“On the (football) field, you’re in close proximity, even inches away from another player’s helmet,” he said. “You’re breathing heavily, you’re yelling in some cases, so you’re getting more virus out there if you are infected.”
Still, he was not aware of any studies that pinpoint the probability of spreading the virus during practices or games.
“To be honest, a lot of this is still very much theoretical,” he said. “The problem is that getting enough data takes time, and not enough time has passed.”
Sheldon Jacobson, a University of Illinois computer science professor who specializes in risk assessment, has looked at the COVID-19 health risk for athletes participating in various college sports and concluded it is negligible, even for football.
He said as long as players get tested, wear masks and stay inside their “bubble” — avoiding contact with people outside of their teams — they should stave off infection.
“The safest place college athletes can be is playing their sport,” he said. “You take them out of that, you make them subject to a higher level of exposure. We have to look at the whole picture.”
He allowed that bubbles would be harder to maintain for high school athletes, and that their parents and grandparents could be at a heightened risk. But getting the opportunity to play would likely motivate the teens to be scrupulous with preventive measures, he said.
Rob Zvonar, head football coach at defending 8A state champions Lincoln-Way East, echoed that sentiment.
“There would be a much greater effort towards the safety precaution if these kids were unified and had the structure of the sport going on,” he said. “There’s no doubt there would be less risk taking if these kids were together in their structured activity.”
He and other coaches plan to rally with athletes and parents in Chicago and Springfield on Saturday, pushing for a restart to the season. Moving football and other sports to the spring would curb college recruiting opportunities and force sports normally played at that time to have truncated seasons, he said.
Brother Rice football coach Brian Badke said forgoing the fall season is also hurting athletes psychologically.
“What these kids are going through right now is traumatic,” he said. “They need to play and cheer and be active.”
Though Pritzker took a shot at other states that have decided to go forward with contact sports, saying “they all have high positivity rates” compared with Illinois, Michigan’s rate is essentially the same, at 3%.
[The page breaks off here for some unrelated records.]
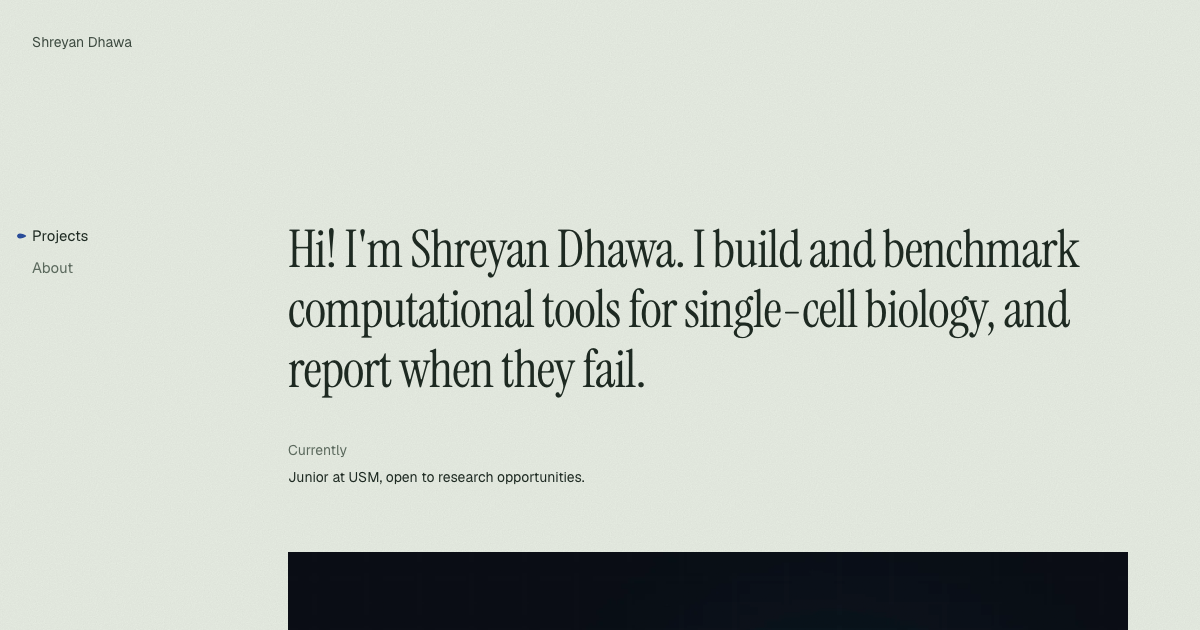
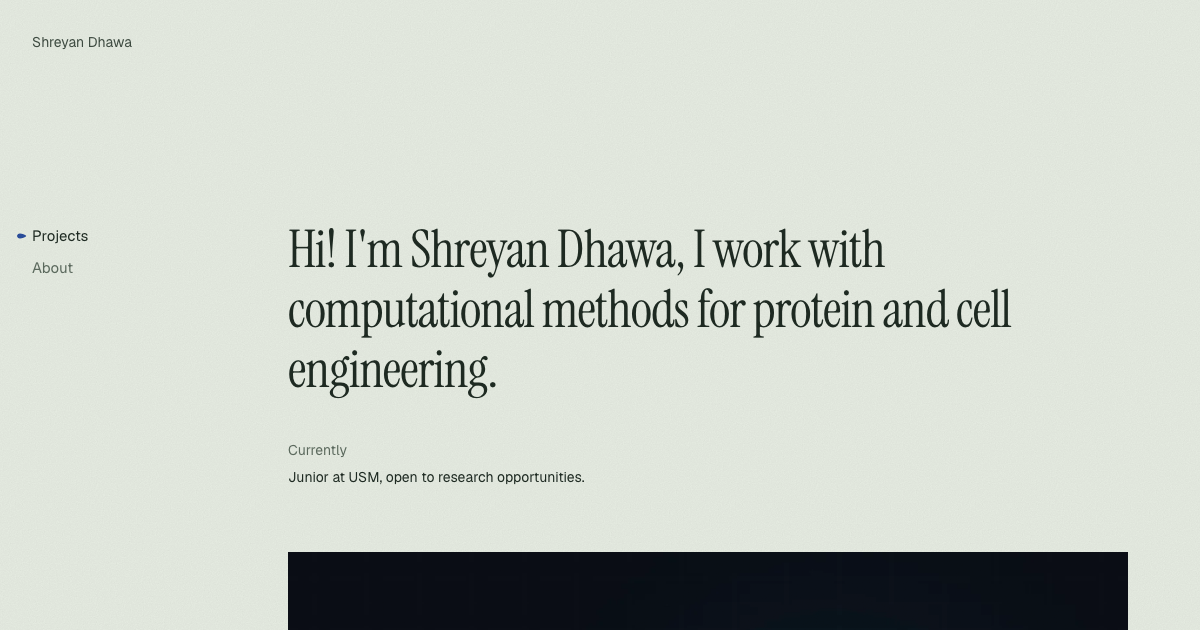
Restore the original home headline
Put back "Hi! I'm Shreyan Dhawa, I work with computational methods for
protein and cell engineering." and regenerate og.png. The meta
description is unchanged.

Changed region(s): [[0.2158, 0.4524, 0.8942, 0.6333], [0.5858, 0.3619, 0.8942, 0.4222]]

diff --git a/content/site.ts b/content/site.ts
@@ -2,7 +2,7 @@
 
 export type Row = { label: string; value: string[]; href?: string };
 
-const headline = "Hi! I'm Shreyan Dhawa. I build and benchmark computational tools for single-cell biology, and report when they fail.";
+const headline = "Hi! I'm Shreyan Dhawa, I work with computational methods for protein and cell engineering.";
 
 export const site = {
   name: "Shreyan Dhawa",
It had also moved football, soccer and volleyball to the spring. But Geoff Kimmerly, spokesman for the Michigan High School Athletic Association, said it reversed course after consulting state and national medical experts and putting together an 88-page set of safety guidelines (football, soccer and volleyball players, for instance, must wear masks when they practice and play).
Though a few teams will be inactive because of positive COVID-19 tests, Michigan will play its first high school football games this weekend, Kimmerly said.
“We think we’ve done everything we can at this point to be ready,” he said. “We have an opportunity to do something special here if we continue to do all the right things.”
©2020 the Chicago Tribune
Visit the Chicago Tribune at www.chicagotribune.com
Distributed by Tribune Content Agency, LLC.